Personnel: Stuart Amesbury (vocals, guitar); Cherie Musialik (vocals); Martin Steed, Paul Cook (guitar).

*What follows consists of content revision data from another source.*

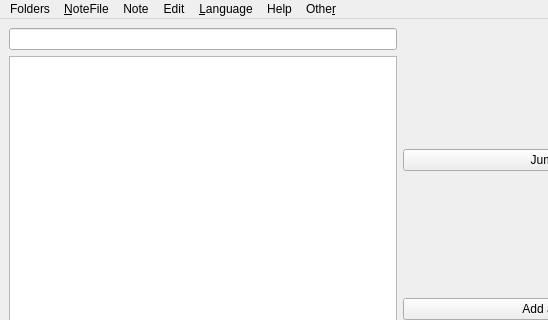
Above: misli_desktop/misliwindow.ui from v-ko/pamet before the change; both pictures show x 0 to 548 and y 0 to 320 of the 800 by 600 pixel window. Below: the same form after it.
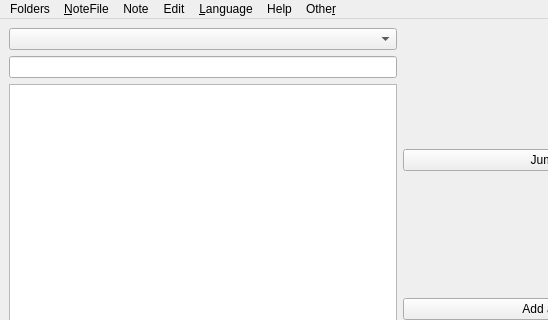
That is the form after the change.

```diff
--- a/misli_desktop/misliwindow.ui
+++ b/misli_desktop/misliwindow.ui
@@ -17,6 +17,9 @@
    <layout class="QHBoxLayout" name="horizontalLayout_2">
     <item>
      <layout class="QVBoxLayout" name="verticalLayout">
+      <item>
+       <widget class="QComboBox" name="searchScopeComboBox"/>
+      </item>
       <item>
        <widget class="QLineEdit" name="searchLineEdit">
         <property name="sizePolicy">
```
Left out of the diff: 25 changed lines with no effect on the pictures.
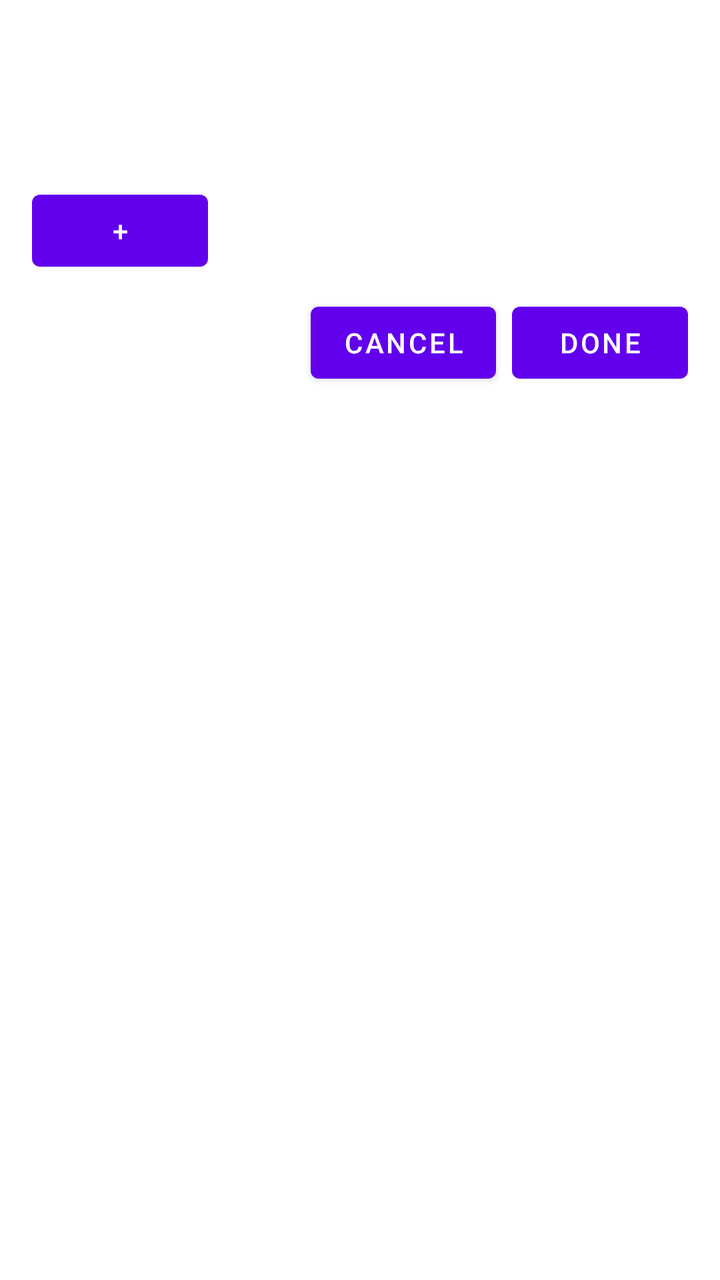
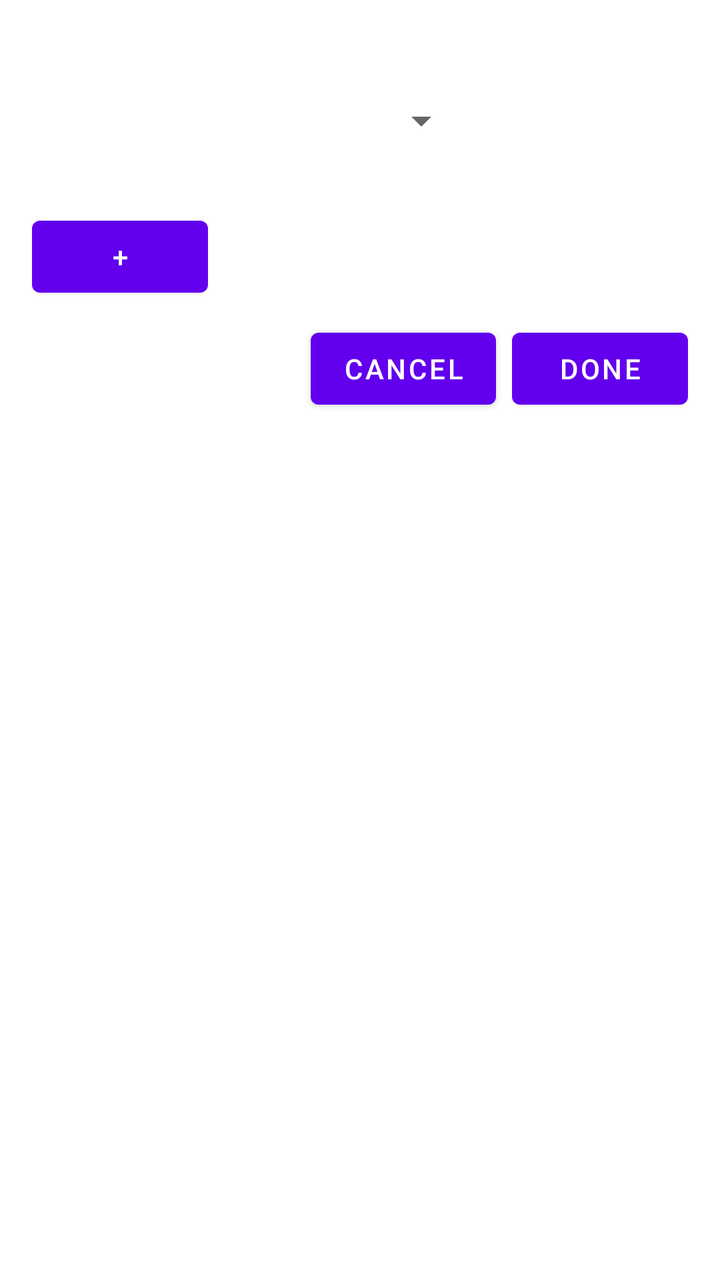

An Android layout rendered at two revisions. The XML below is the earlier revision; the diff shows what the commit changed to produce the second picture.
<!-- AndroidManifest.xml: application theme Theme.ExpressCheckin -->
<!-- res/layout/dialog_family_checkin.xml -->
<?xml version="1.0" encoding="utf-8"?>
<ScrollView xmlns:android="http://schemas.android.com/apk/res/android"
    android:layout_width="match_parent"
    android:layout_height="match_parent">

    <LinearLayout
        android:layout_width="match_parent"
        android:layout_height="wrap_content"
        android:orientation="vertical"
        android:padding="16dp">

        <TextView
            android:id="@+id/personNameTextView"
            android:layout_width="wrap_content"
            android:layout_height="wrap_content"
            android:textSize="18sp"
            android:textStyle="bold"
            android:layout_gravity="center_horizontal" />

        <TextView
            android:id="@+id/personDetailsTextView"
            android:layout_width="wrap_content"
            android:layout_height="wrap_content"
            android:layout_marginTop="8dp" />

        <androidx.recyclerview.widget.RecyclerView
            android:id="@+id/familyMembersRecyclerView"
            android:layout_width="match_parent"
            android:layout_height="0dp"
            android:layout_weight="1"
            android:layout_marginTop="16dp" />

        <Button
            android:id="@+id/addChildButton"
            android:layout_width="wrap_content"
            android:layout_height="wrap_content"
            android:text="+"
            android:layout_marginTop="8dp" />

        <LinearLayout
            android:id="@+id/childNamesContainer"
            android:layout_width="match_parent"
            android:layout_height="wrap_content"
            android:orientation="vertical"
            android:layout_marginTop="8dp" />

        <LinearLayout
            android:layout_width="match_parent"
            android:layout_height="wrap_content"
            android:orientation="horizontal"
            android:gravity="end">

            <Button
                android:id="@+id/cancelButton"
                android:layout_width="wrap_content"
                android:layout_height="wrap_content"
                android:text="Cancel" />

            <Button
                android:id="@+id/doneButton"
                android:layout_width="wrap_content"
                android:layout_height="wrap_content"
                android:text="Done"
                android:layout_marginStart="8dp" />
        </LinearLayout>
    </LinearLayout>
</ScrollView>
<!-- resources referenced by this layout -->
<resources>
  <style name="Theme.ExpressCheckin" parent="Theme.MaterialComponents.DayNight.DarkActionBar">
          
          <item name="colorPrimary">@color/purple_500</item>
          <item name="colorPrimaryVariant">@color/purple_700</item>
          <item name="colorOnPrimary">@color/white</item>
          
          <item name="colorSecondary">@color/teal_200</item>
          <item name="colorSecondaryVariant">@color/teal_700</item>
          <item name="colorOnSecondary">@color/black</item>
          
          <item name="android:statusBarColor">?attr/colorPrimaryVariant</item>
          
      </style>
  <color name="purple_500">#FF6200EE</color>
  <color name="purple_700">#FF3700B3</color>
  <color name="white">#FFFFFFFF</color>
  <color name="teal_200">#FF03DAC5</color>
  <color name="teal_700">#FF018786</color>
  <color name="black">#FF000000</color>
</resources>

<!-- the commit's change to res/layout/dialog_family_checkin.xml (unified diff, before → after) -->
@@ -17,11 +17,28 @@
             android:textStyle="bold"
             android:layout_gravity="center_horizontal" />
 
-        <TextView
-            android:id="@+id/personDetailsTextView"
-            android:layout_width="wrap_content"
+        <LinearLayout
+            android:layout_width="match_parent"
             android:layout_height="wrap_content"
-            android:layout_marginTop="8dp" />
+            android:orientation="horizontal"
+            android:gravity="center_horizontal">
+            <View
+                android:layout_width="0dp"
+                android:layout_height="0dp"
+                android:layout_weight="1" />
+            <Spinner
+                android:id="@+id/phoneSpinner"
+                android:layout_width="0dp"
+                android:layout_height="wrap_content"
+                android:layout_weight="1"
+                android:layout_marginTop="4dp"
+                android:layout_marginBottom="4dp"
+                android:minHeight="32dp" />
+            <View
+                android:layout_width="0dp"
+                android:layout_height="0dp"
+                android:layout_weight="1" />
+        </LinearLayout>
 
         <androidx.recyclerview.widget.RecyclerView
             android:id="@+id/familyMembersRecyclerView"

It's been reported that only 500 copies of this super-rare early-'70s British folk LP were pressed, half of them getting lost in a flood. For that reason, it'll be expensive should you find a copy for sale (and, as of this writing, it has yet to be reissued on CD). As with many such small press items, its high price tag might not be on par with its musical value, but it's a pretty good recording, if somewhat derivative and unoriginal. To begin with, unlike many below-the-radar efforts from the era, the sound quality is good and clear, and the performances crisp and professional. This acoustic group's main asset is Cherie Musialik's voice, which like the best British woman folk singers of the late '60s and early '70s has a high, pristine timbre -- not on the level of Jacqui McShee and Sandy Denny, but closer to their level than most singers in the same territory. Her voice is backed with sensitive accompaniment on acoustic guitar and bass, as well as occasional male backup vocal. The main flaw is that much of the material presented consists of basic and well-played, but not extremely inventive, covers of folk songs and more recent singer/songwriter compositions in the same style. Fortunately, most of the songs are not overly familiar, but when they are ("Scarborough Fair," "The Circle Game," and "You Ain't Going Nowhere"), the interpretations are not going to strike many listeners as being in the same league as the famous earlier versions by Simon & Garfunkel, Joni Mitchell, and the Byrds (particularly as "You Ain't Going Nowhere" doesn't have Musialik on lead vocal). Those who have heard the version of "Anathea" that Judy Collins did early in her career might feel the same way about Folkal Point's cover -- nicely done but no match for the better-known one (and, in fact, Musialik sounds somewhat like the folk-era Judy Collins on some of the other tracks as well). On the other hand, the cover of Tom Paxton's "Victoria Dines Alone" -- easily spotted as a highlight -- is a good idea that definitely gains something appreciably different when sung by a clear-voiced woman. Another standout, "Once I Knew a Pretty Girl," has notably more forceful, dense guitar than anything else on the record, pushing the LP as far as it gets toward folk-rock; "Sweet Sir Galahad" sounds a little like something Donovan might have done on his earliest folk recordings, though sung by a woman. Ultimately, Folkal Point might have been the kind of act better appreciated in a pub or coffeehouse than on vinyl, but that doesn't mean that it's not pleasant to hear this record should you get it, especially if early-'70s British folk is one of your specialties. ~ Richie Unterberger